Any team going up to five percent over its allotted pool will be taxed at a 75-percent rate on the overage. A team that overspends by 5-10 percent gets a 75-percent tax plus the loss of a first-round pick. A team that goes 10-15 percent over its pool amount will be hit with a 100-percent penalty on the overage and the loss of a first- and second-round pick. Any overage of 15 percent or more gets a 100-percent tax plus the loss of first-round picks in the next two Drafts.
The Dodgers have $5,794,200 to spend on their first 10 picks, with $2,702,700 designated for the 23rd overall pick, $1,018,200 for the 62nd overall pick, $537,100 for the 100th overall pick and $401,000 for the 130th overall pick. In the past, the Dodgers have been rigid about not exceeding the threshold that would cost a first-round pick.
Shopping list
Although lefty Julio Urias is the most cherished of their young pitchers, the Dodgers don't have a left-handed hurler listed in MLBPipeline's top 30 club prospects, while they have 13 right-handers listed. And they remain thin at third base, although sliding shortstop Corey Seager there when a replacement for Justin Turner is needed is a logical option, especially if Lux emerges at shortstop.
Trend watch
In his first Draft for the Dodgers, Gasparino took college pitchers with his first two selections and went with collegiates with five of the first six selections, four of them pitchers. But last year, he started off with Lux, followed by a college catcher (Will Smith), the highest Dodgers pick of a catcher since Paul Konerko in 1994. In two Drafts for San Diego, Gasparino took college position players first both times, and both years five of the first six players he selected were position players.
Rising fast
In Spring Training, with only five professional innings pitched, every bullpen session Buehler threw was watched by club executives amidst whispers he might be in Los Angeles by September.
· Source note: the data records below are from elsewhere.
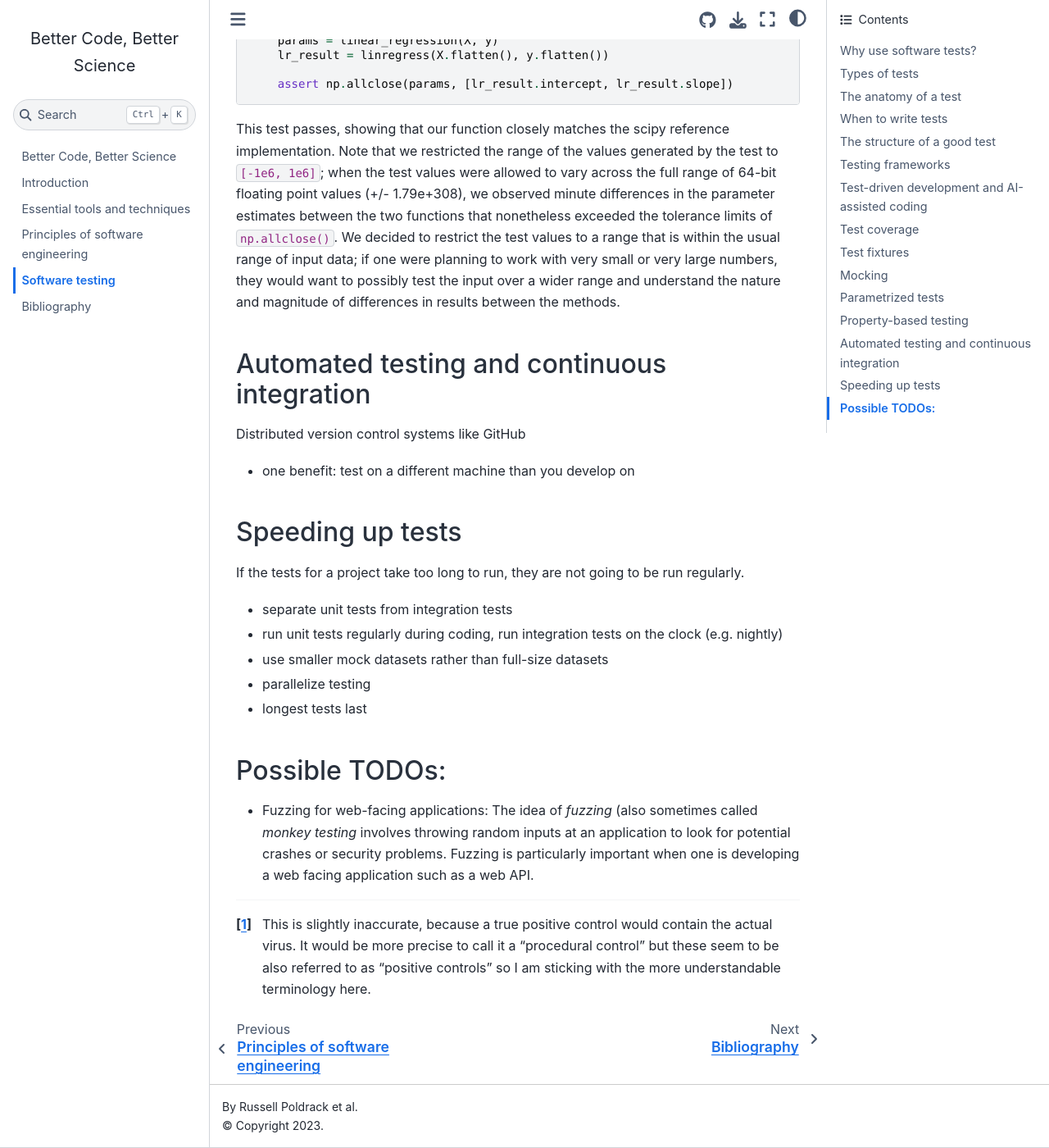
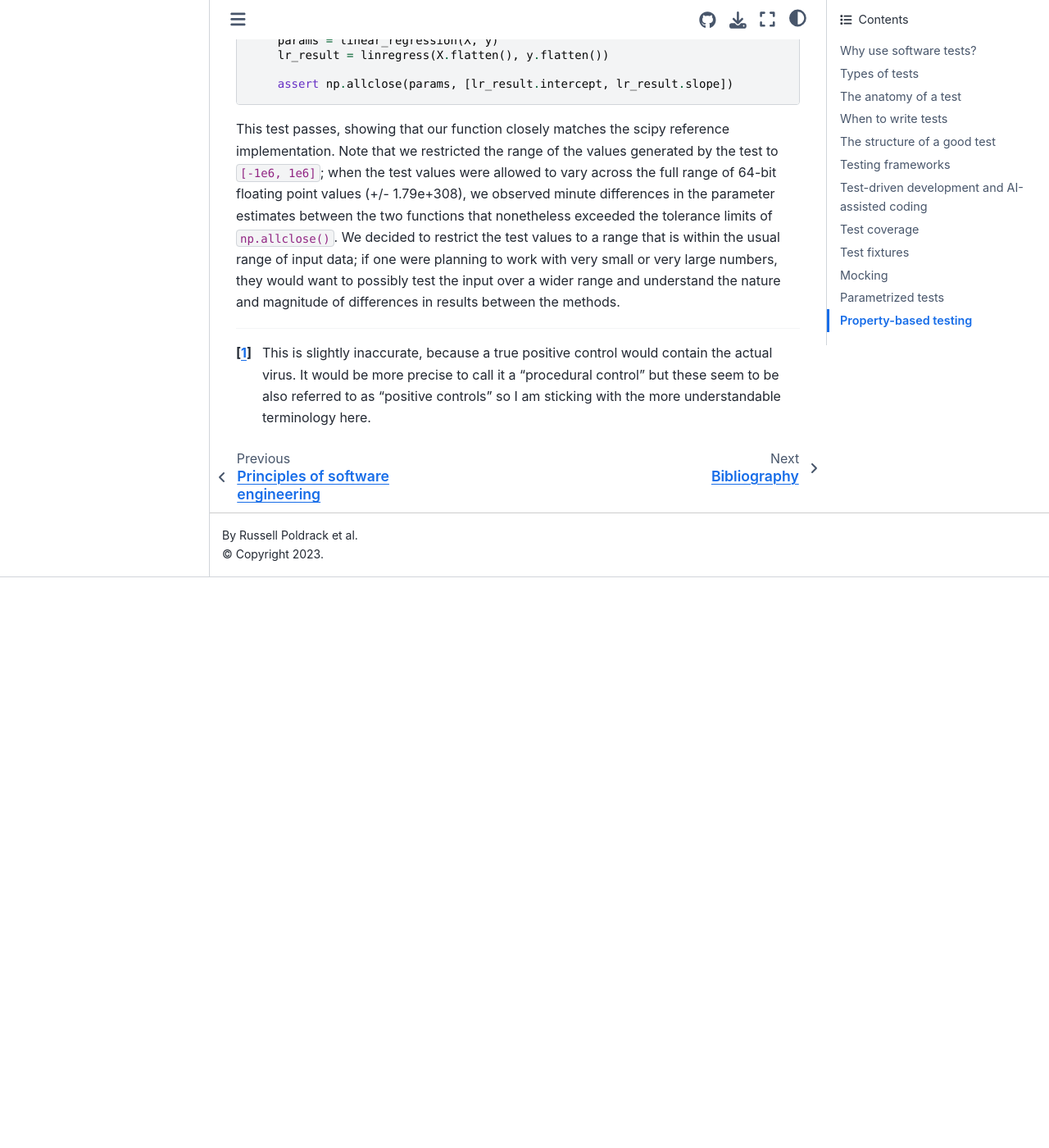
Before and after one commit to poldrack/BetterCodeBetterScience, a Jupyter Book: the page built from book/testing.md, in a window 1280 px wide and 1400 px high, scrolled down 30062 px. Shown: the whole window at 82% size. Built offline with Jupyter Book 1.0.4 settings and Sphinx 7.4.7 and the Sphinx Book theme 1.1.4, drawn with Linux system fonts in a browser that asks for light colours; pages that are not in the unit, such as notebooks, are missing from menus; cross-references to code outside the pages are shown as plain code; after the commit the page ends 30766 px from its top, so only the background shows below that.

Commit message:
Removed todos

```diff
--- a/book/testing.md
+++ b/book/testing.md
@@ -1177,27 +1177,4 @@ def test_linear_regression_correctness(X, y):
 This test passes, showing that our function closely matches the scipy reference implementation.  Note that we restricted the range of the values generated by the test to `[-1e6, 1e6]`; when the test values were allowed to vary across the full range of 64-bit floating point values (+/- 1.79e+308), we observed minute differences in the parameter estimates between the two functions that nonetheless exceeded the tolerance limits of `np.allclose()`. We decided to restrict the test values to a range that is within the usual range of input data; if one were planning to work with very small or very large numbers, they would want to possibly test the input over a wider range and understand the nature and magnitude of differences in results between the methods.
 
 
-## Automated testing and continuous integration
-
-Distributed version control systems like GitHub
-- one benefit: test on a different machine than you develop on
-
-
-## Speeding up tests
-
-If the tests for a project take too long to run, they are not going to be run regularly.
-
-- separate unit tests from integration tests
-- run unit tests regularly during coding, run integration tests on the clock (e.g. nightly)
-
-- use smaller mock datasets rather than full-size datasets
-
-- parallelize testing
-
-- longest tests last
-
-## Possible TODOs:
-
-- Fuzzing for web-facing applications: The idea of *fuzzing* (also sometimes called *monkey testing* involves throwing random inputs at an application to look for potential crashes or security problems.  Fuzzing is particularly important when one is developing a web facing application such as a web API.
-
 [^1]: This is slightly inaccurate, because a true positive control would contain the actual virus. It would be more precise to call it a “procedural control” but these seem to be also referred to as “positive controls” so I am sticking with the more understandable terminology here.
```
A May promotion from Class A Advanced Rancho Cucamonga to Double-A Tulsa keeps that aggressive timetable in play for the 2015 first-rounder, especially stunning because he needed Tommy John surgery after being selected.
Cinderella story
Seventh-rounder Trevor Oaks (2014), now at Triple-A Oklahoma City, is trying to become the first player from California Baptist to reach the Major Leagues. He throws a heavy sinker and gets a lot of ground-ball outs. Oaks knows how to win, having gone 15-8 in college and 29-11 in the Minor Leagues. Like many Dodgers pitchers, he has had Tommy John surgery.
In the Show
From the current 25-man roster, Clayton Kershaw (first round in 2006), Seager (first round in '12), Thomas Stripling (fifth round in '12) and Cody Bellinger (fourth round in '14) were drafted by the Dodgers and developed by their Minor League system.
Dodgers' recent top picks
2016 -- Gavin Lux, SS, Class A Great Lakes
2015 -- Walker Buehler, RHP, Double-A Tulsa
2014 -- Grant Holmes, RHP, Double-A Midland (Oakland)
2013 -- Chris Anderson, RHP, released by Class A Fort Myers (Minnesota) on May 15
2012 -- Corey Seager, SS, Los Angeles

Ken Gurnick has covered the Dodgers since 1989, and for since 2001.